__WHAT TO WORK ON__: Wherever a line holds the word "Moins", copy that line from the data.

__Data records__:
□ □ □ □ □

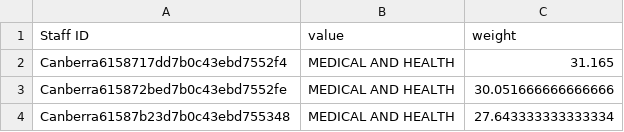
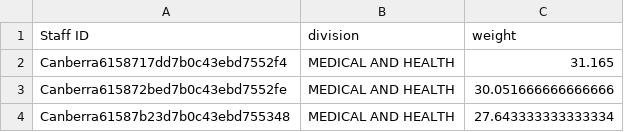
Before and after one commit to PipelineBot01/TendersPlus, a CSV file: Model/researcher/assets/researcher_division.csv, drawn as a sheet; only a part is shown.

Commit message:
feat<researcher iteration>

```diff
--- a/Model/researcher/assets/researcher_division.csv
+++ b/Model/researcher/assets/researcher_division.csv
@@ -1,2 +1,2 @@
-Staff ID,value,weight
+Staff ID,division,weight
 Canberra6158717dd7b0c43ebd7552f4,MEDICAL AND HEALTH,31.165
```
Also changed, not shown: 11 other files.
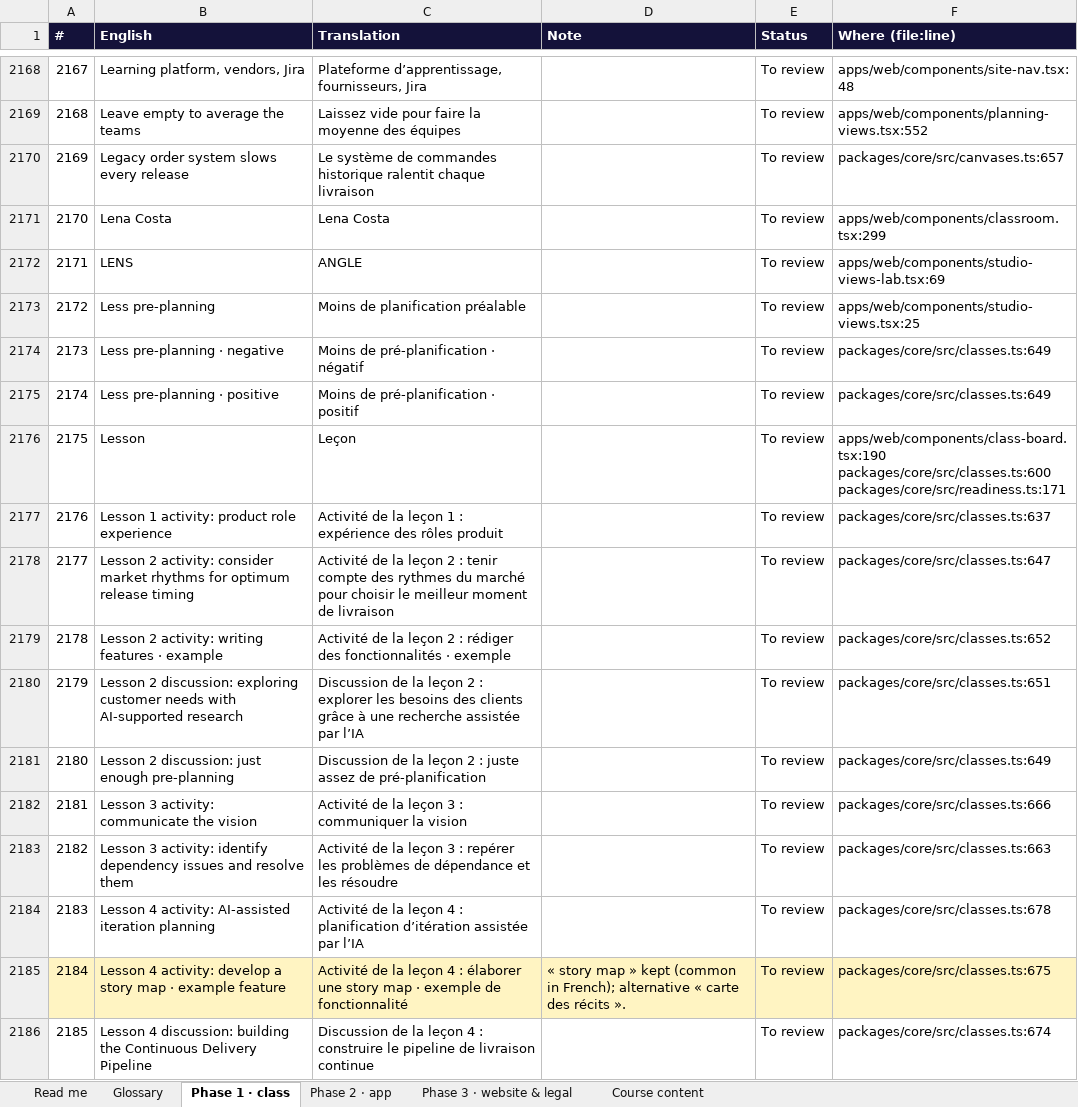
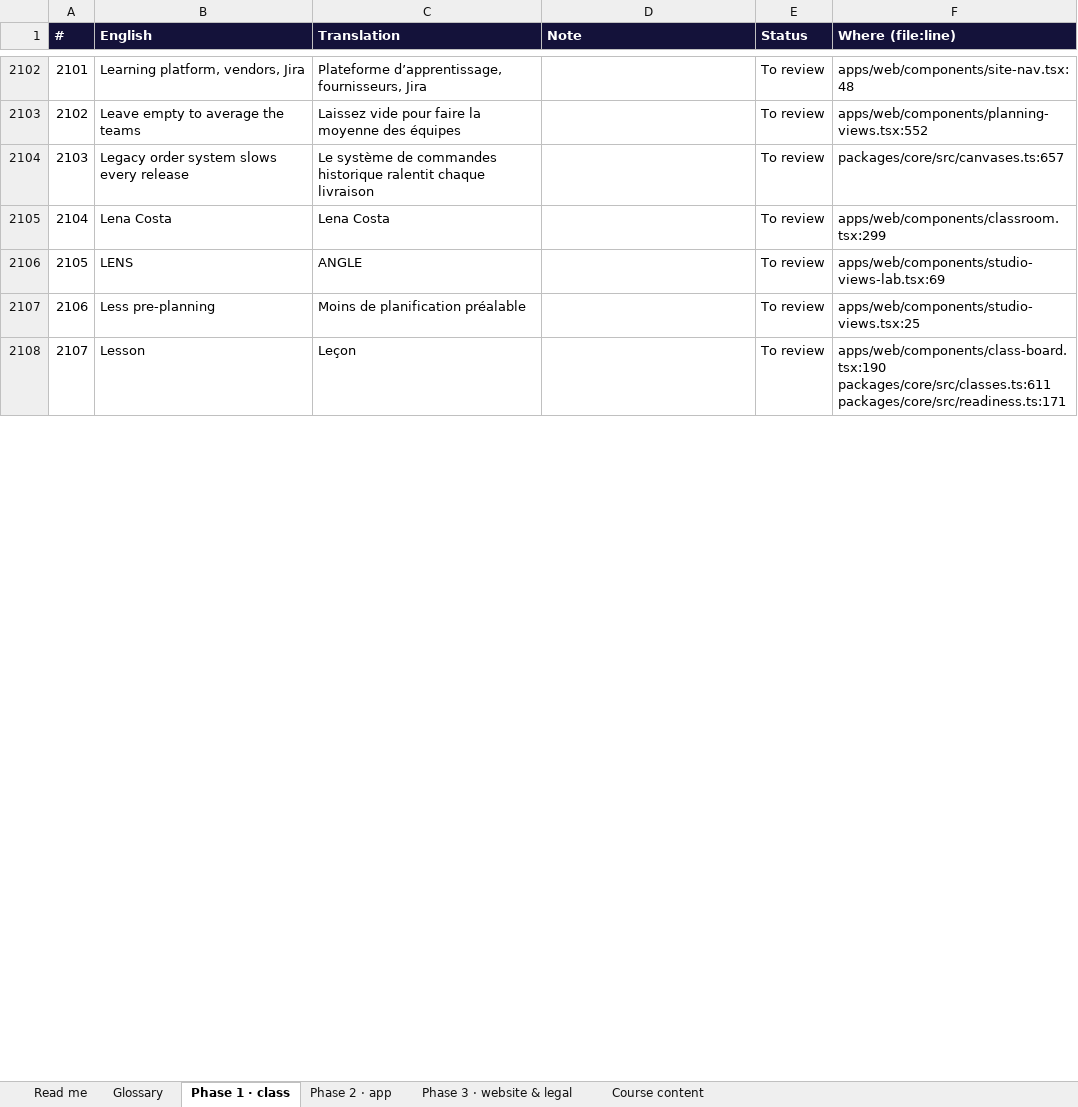
Before and after one commit to mlbwhf/test, an Excel workbook: trainyard/i18n/Trainyard-fr-CA.xlsx, sheet Phase 1 · class, drawn as a sheet; only a part is shown, gaps mark what is left out; values as stored, in another font and other column widths than the file's, no borders; removed rows and columns are numbered as before the commit, all else as after; the diff covers the shown part only; the diff names each change by its address in the sheet, - before the commit and + after, or states it on an @@ line.

```diff
--- a/trainyard/i18n/Trainyard-fr-CA.xlsx (sheet Phase 1 · class)
+++ b/trainyard/i18n/Trainyard-fr-CA.xlsx (sheet Phase 1 · class)
@@ column A (#) renumbered from row 352 down @@
-row 2174: 2173 | Less pre-planning · negative | Moins de pré-planification · négatif |  | To review | packages/core/src/classes.ts:649
-row 2175: 2174 | Less pre-planning · positive | Moins de pré-planification · positif |  | To review | packages/core/src/classes.ts:649
-F2108 (Where (file:line)): apps/web/components/class-board.tsx:190 packages/core/src/classes.ts:600 packages/core/src/readiness.ts:171
+F2108 (Where (file:line)): apps/web/components/class-board.tsx:190 packages/core/src/classes.ts:611 packages/core/src/readiness.ts:171
-row 2177: 2176 | Lesson 1 activity: product role experience | Activité de la leçon 1 : expérience des rôles produit |  | To review | packages/core/src/classes.ts:637
-row 2178: 2177 | Lesson 2 activity: consider market rhythms for optimum release timing | Activité de la leçon 2 : tenir compte des rythmes du marché pour choisir le meilleur moment de livraison |  | To review | packages/core/src/classes.ts:647
-row 2179: 2178 | Lesson 2 activity: writing features · example | Activité de la leçon 2 : rédiger des fonctionnalités · exemple |  | To review | packages/core/src/classes.ts:652
-row 2180: 2179 | Lesson 2 discussion: exploring customer needs with AI-supported research | Discussion de la leçon 2 : explorer les besoins des clients grâce à une recherche assistée par l’IA |  | To review | packages/core/src/classes.ts:651
-row 2181: 2180 | Lesson 2 discussion: just enough pre-planning | Discussion de la leçon 2 : juste assez de pré-planification |  | To review | packages/core/src/classes.ts:649
-row 2182: 2181 | Lesson 3 activity: communicate the vision | Activité de la leçon 3 : communiquer la vision |  | To review | packages/core/src/classes.ts:666
-row 2183: 2182 | Lesson 3 activity: identify dependency issues and resolve them | Activité de la leçon 3 : repérer les problèmes de dépendance et les résoudre |  | To review | packages/core/src/classes.ts:663
-row 2184: 2183 | Lesson 4 activity: AI-assisted iteration planning | Activité de la leçon 4 : planification d’itération assistée par l’IA |  | To review | packages/core/src/classes.ts:678
-row 2185: 2184 | Lesson 4 activity: develop a story map · example feature | Activité de la leçon 4 : élaborer une story map · exemple de fonctionnalité | « story map » kept (common in French); alternative « carte des récits ». | To review | packages/core/src/classes.ts:675
-row 2186: 2185 | Lesson 4 discussion: building the Continuous Delivery Pipeline | Discussion de la leçon 4 : construire le pipeline de livraison continue |  | To review | packages/core/src/classes.ts:674
```
Also changed, not shown: 2 added rows, 125 removed rows and 517 edited cells elsewhere in this sheet, sheet Course content, sheet Phase 2 · app, sheet Phase 3 · website & legal, trainyard/i18n/Trainyard-fr-FR.xlsx, 4 other files.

□ □ □ □ □

__EXPECTED ANSWER__:
-row 2174: 2173 | Less pre-planning · negative | Moins de pré-planification · négatif |  | To review | packages/core/src/classes.ts:649
-row 2175: 2174 | Less pre-planning · positive | Moins de pré-planification · positif |  | To review | packages/core/src/classes.ts:649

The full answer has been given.